Heaney responds to an exhibit once worn by a celebrated Romantic poet who lived in the Lake District. This is a poem about celebrity and professional respect. It is also about legacy: signs of presence left behind. It offers insights into the poetic process.
For Heaney, visiting Dove Cottage, there is literally and metaphorically a Star in the window. In his mind an idea takes on poetic charge, prompting questions as to what drew his attention
(Slate scrape./ Bird or branch?) and provided a stepping-stone to an ice-bound Lake District and the sounds of the whet and scud of steel on placid ice as sharp blades cut into a frozen surface.
The skate-blades he saw, the bootless runners lying toppled/ In dust in a display case,/ Their bindings perished opened up a lost world: the reel of them on frozen Windermere.
Only a poetic master was capable of generating the superhuman power required to escape the globe’s gravitational pull and leave the world of mere mortals As he flashed from the clutch of earth along its curve. The writings that left Wordsworth’s signature on the ‘ice’ for all to see (left it scored) gave him celestial status, made him the ‘star’ Heaney espied in the window of Dove Cottage at the outset.
- the Wordsworth Museum, incorporating Dove Cottage is in Grasmere, Cumbria England. Dove Cottage was the home of William Wordsworth between 1799 and 1808;
- 10 lines of irregular form; lines from 2 to 12 syllables in length; no rhyme scheme;
- a short judgment; 2 questions that brings 2 responses within a single sentence: not/ but;
- Heaney fills this short piece with assonant echoes and chains: [ɪ] in/ window/ in / display/ its; [ei] Slate/ scrape/ display/ case; [ɑː] star/ branch; [ʌ] scud/ runners/ dust/ But/ clutch; [ai] ice/ lying/ bindings; [i:] steel/ reel/ mere; [ɜː] Bird/ curve;

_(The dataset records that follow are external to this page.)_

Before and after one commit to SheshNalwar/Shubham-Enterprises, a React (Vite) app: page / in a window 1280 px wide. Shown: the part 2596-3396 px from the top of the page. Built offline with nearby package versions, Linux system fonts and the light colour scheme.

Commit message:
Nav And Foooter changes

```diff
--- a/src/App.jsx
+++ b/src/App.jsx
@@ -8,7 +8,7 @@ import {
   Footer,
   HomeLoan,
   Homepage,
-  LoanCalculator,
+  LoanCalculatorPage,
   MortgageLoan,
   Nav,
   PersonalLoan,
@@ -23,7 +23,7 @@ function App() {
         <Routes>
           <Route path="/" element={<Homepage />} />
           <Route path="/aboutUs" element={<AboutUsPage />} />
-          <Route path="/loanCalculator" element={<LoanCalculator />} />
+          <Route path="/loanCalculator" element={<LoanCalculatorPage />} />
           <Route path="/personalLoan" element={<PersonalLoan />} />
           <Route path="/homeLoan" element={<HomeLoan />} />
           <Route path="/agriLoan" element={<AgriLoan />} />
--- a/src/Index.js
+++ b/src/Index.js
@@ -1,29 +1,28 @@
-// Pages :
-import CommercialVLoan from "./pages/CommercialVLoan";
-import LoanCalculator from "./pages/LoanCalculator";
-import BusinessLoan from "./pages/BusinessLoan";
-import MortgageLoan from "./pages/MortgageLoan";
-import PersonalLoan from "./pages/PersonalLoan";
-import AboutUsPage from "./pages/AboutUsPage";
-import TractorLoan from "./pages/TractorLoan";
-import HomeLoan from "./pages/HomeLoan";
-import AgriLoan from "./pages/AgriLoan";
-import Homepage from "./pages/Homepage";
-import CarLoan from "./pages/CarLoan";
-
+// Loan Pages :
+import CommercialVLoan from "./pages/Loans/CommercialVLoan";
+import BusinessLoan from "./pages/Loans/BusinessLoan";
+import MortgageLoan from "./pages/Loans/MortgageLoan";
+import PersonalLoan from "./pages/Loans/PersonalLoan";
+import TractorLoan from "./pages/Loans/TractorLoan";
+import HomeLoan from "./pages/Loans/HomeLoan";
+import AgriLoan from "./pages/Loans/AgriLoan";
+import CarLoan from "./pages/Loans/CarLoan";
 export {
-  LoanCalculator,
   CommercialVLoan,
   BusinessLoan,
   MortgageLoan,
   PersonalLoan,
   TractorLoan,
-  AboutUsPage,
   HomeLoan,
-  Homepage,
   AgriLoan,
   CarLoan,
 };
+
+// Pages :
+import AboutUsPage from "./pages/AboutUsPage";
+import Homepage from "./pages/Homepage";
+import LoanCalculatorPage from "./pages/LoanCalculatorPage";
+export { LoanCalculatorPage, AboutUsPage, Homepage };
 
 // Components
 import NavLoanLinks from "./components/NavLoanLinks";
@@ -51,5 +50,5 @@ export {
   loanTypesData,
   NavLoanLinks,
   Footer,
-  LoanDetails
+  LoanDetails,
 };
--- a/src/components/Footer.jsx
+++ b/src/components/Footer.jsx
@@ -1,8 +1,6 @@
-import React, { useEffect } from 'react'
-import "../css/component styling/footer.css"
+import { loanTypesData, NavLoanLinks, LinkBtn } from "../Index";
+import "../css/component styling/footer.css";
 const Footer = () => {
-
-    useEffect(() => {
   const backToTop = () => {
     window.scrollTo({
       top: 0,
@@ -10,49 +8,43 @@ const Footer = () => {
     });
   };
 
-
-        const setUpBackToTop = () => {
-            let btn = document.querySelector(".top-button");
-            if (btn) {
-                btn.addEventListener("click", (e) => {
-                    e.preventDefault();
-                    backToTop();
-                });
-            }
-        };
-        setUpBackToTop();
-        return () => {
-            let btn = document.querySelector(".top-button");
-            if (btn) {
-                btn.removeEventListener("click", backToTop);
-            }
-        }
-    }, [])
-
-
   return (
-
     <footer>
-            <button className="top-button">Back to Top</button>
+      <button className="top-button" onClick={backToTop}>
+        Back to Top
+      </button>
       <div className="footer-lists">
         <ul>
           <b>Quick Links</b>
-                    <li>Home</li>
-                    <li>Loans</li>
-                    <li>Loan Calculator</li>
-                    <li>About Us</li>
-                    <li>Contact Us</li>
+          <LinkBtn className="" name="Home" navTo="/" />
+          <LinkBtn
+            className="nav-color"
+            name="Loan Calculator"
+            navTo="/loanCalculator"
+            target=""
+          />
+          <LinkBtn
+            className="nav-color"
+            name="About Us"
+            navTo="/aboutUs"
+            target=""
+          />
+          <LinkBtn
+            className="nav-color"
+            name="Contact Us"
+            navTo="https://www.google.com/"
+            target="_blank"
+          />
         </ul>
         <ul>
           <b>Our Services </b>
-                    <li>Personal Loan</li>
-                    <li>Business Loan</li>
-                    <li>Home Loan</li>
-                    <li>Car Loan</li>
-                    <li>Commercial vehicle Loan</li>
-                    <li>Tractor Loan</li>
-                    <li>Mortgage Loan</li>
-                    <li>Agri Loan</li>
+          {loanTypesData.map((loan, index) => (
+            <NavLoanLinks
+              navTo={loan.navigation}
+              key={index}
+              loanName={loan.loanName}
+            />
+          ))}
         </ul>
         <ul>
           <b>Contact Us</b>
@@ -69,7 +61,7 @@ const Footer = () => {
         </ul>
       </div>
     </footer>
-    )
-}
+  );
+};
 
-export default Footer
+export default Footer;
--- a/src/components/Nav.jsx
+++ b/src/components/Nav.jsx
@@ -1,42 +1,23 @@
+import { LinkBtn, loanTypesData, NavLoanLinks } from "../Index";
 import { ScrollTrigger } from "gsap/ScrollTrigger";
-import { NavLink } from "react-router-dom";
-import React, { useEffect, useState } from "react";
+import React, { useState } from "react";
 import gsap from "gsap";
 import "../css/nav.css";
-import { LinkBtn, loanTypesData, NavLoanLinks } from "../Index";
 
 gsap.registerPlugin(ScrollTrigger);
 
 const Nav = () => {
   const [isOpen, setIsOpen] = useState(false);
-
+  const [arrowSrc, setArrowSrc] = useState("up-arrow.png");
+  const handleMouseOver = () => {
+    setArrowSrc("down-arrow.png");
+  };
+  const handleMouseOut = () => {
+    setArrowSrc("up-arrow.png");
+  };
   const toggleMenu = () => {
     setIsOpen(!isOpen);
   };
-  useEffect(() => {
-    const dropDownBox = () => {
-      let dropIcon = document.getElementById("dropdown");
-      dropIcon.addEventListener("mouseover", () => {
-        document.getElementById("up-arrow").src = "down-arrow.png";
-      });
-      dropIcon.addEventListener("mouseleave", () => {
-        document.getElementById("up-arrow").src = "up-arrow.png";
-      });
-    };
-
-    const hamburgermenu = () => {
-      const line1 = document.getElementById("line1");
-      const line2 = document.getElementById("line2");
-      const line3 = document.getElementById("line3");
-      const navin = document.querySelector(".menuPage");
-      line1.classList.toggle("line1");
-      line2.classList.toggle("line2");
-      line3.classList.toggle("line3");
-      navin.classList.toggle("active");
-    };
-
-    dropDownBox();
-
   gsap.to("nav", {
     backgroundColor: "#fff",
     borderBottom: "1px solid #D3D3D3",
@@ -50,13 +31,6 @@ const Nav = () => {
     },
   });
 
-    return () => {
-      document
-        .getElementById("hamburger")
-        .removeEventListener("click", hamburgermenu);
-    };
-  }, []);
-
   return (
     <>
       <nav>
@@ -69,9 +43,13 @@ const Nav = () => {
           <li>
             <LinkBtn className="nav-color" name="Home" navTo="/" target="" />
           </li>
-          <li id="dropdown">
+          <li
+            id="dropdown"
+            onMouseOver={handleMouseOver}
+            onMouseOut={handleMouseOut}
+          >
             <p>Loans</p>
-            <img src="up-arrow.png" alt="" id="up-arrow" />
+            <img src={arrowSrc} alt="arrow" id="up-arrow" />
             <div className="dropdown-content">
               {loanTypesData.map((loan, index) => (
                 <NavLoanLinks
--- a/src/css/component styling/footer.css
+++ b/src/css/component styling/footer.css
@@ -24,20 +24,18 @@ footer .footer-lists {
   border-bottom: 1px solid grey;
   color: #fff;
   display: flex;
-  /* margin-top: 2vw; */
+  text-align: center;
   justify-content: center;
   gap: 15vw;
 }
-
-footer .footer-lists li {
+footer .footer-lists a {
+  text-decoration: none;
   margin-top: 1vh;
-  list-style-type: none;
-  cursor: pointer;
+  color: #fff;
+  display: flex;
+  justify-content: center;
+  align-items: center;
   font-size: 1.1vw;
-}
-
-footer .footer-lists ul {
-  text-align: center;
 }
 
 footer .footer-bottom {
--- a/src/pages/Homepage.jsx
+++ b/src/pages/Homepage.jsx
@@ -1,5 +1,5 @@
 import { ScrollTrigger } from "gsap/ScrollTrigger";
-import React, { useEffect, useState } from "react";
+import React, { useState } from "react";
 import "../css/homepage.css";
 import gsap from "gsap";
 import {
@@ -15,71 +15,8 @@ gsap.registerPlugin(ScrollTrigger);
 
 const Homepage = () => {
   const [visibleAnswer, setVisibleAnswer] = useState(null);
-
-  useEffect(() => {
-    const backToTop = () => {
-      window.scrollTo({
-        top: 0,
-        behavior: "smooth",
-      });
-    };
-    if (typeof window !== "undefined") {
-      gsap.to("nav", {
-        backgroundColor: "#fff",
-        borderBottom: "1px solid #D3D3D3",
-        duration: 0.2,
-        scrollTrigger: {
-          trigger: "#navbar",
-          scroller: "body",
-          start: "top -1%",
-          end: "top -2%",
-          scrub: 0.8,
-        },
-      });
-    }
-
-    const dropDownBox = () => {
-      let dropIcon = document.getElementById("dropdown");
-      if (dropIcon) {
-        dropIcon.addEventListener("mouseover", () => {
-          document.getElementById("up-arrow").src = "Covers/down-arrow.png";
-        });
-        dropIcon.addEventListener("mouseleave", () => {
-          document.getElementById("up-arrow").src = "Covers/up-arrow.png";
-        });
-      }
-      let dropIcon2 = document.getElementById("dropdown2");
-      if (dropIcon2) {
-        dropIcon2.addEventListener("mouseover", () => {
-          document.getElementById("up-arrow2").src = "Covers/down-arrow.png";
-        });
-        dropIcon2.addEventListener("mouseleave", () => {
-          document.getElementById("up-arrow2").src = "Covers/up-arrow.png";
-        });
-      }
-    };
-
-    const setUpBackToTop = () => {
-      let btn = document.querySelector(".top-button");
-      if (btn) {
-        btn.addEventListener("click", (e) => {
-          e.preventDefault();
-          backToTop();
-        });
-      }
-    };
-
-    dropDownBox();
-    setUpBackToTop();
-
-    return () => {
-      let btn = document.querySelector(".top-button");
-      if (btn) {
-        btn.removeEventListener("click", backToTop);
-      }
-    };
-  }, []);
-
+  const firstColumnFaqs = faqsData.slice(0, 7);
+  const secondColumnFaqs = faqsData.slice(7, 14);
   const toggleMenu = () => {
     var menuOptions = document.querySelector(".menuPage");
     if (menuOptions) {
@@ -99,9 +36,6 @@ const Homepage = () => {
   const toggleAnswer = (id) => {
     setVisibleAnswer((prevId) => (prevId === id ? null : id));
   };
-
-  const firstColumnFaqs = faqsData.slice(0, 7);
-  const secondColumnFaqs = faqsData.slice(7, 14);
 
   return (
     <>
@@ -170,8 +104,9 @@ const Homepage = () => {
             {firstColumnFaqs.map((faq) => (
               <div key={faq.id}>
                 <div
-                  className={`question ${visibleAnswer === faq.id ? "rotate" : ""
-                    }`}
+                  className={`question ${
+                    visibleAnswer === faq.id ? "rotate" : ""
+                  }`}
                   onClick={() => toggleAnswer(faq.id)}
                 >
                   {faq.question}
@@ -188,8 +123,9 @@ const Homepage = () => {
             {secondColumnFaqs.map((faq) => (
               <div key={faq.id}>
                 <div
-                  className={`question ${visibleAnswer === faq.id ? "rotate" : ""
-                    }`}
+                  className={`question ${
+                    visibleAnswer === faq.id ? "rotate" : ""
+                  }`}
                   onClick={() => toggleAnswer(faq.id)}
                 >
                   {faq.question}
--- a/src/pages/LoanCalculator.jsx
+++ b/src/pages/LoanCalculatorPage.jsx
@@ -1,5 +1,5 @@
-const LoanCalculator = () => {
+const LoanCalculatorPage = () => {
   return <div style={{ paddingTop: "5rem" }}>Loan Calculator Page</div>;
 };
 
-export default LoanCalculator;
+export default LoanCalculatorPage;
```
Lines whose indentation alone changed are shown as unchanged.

- alliterative effects; sibilant [s] Slate/ scrape/ scud/ steel/ placid/ ice; bi-labial plosive [b] Bird/ branch/ bootless/ bindings; touches of [t]: bootless/ toppled/ dust/ perished; the endless labio-dental fricative [ffffff] mimics the sound of skates: frozen/ flashed;
- Reel contains ideas of liveliness and dancing associated with skating skills:
- As he narrates Heaney wants us to draw the elegance, sound and manoeuvres of skaters from his use of language: for example, from ‘whet’, ‘scud’ and ‘reel’. In a nine-line poem where those museum items, ‘toppled / In dust in a display case’, are rejected in favour of the reel of them on frozen Windermere/ As he flashed from the clutch of earth along its curve/ And left it scored. (anon)
- Writing like this carries no excess baggage: what reels and flashes here is both Wordsworth’s life and Heaney’s imagination, while ‘the clutch of earth’ is something both acknowledged and overcome in the word ‘scored’ – a musical as well as a physical act of inscription. Peter McDonald in The Literary Review
- Sketched in that way, Heaney’s career sounds like a recipe for reactionary provincialism, yet nothing could be farther from the case. What Heaney has done is reclaim, renew and give service to an element of Romanticism embodied in the work of one of his poetic masters, Wordsworth – the sense that in landscape lies wisdom and some guidance for the conduct of life. In “Wordsworth’s Skates”, recalling the wonderful skating episode in The Prelude, Heaney moves swiftly past the relics to evoke “the reel of them of frozen Windermere/ As he flashed from the clutch of earth along its curve / And left it scored.” The musical pun is a bold one, affirming the permanence of Wordsworth’s art in the consciousness even of that vast public which may never read a page of Wordsworth or Heaney – for much of what we know of place derives from poetry. Sean O’Brien Friday, 7 April 2006.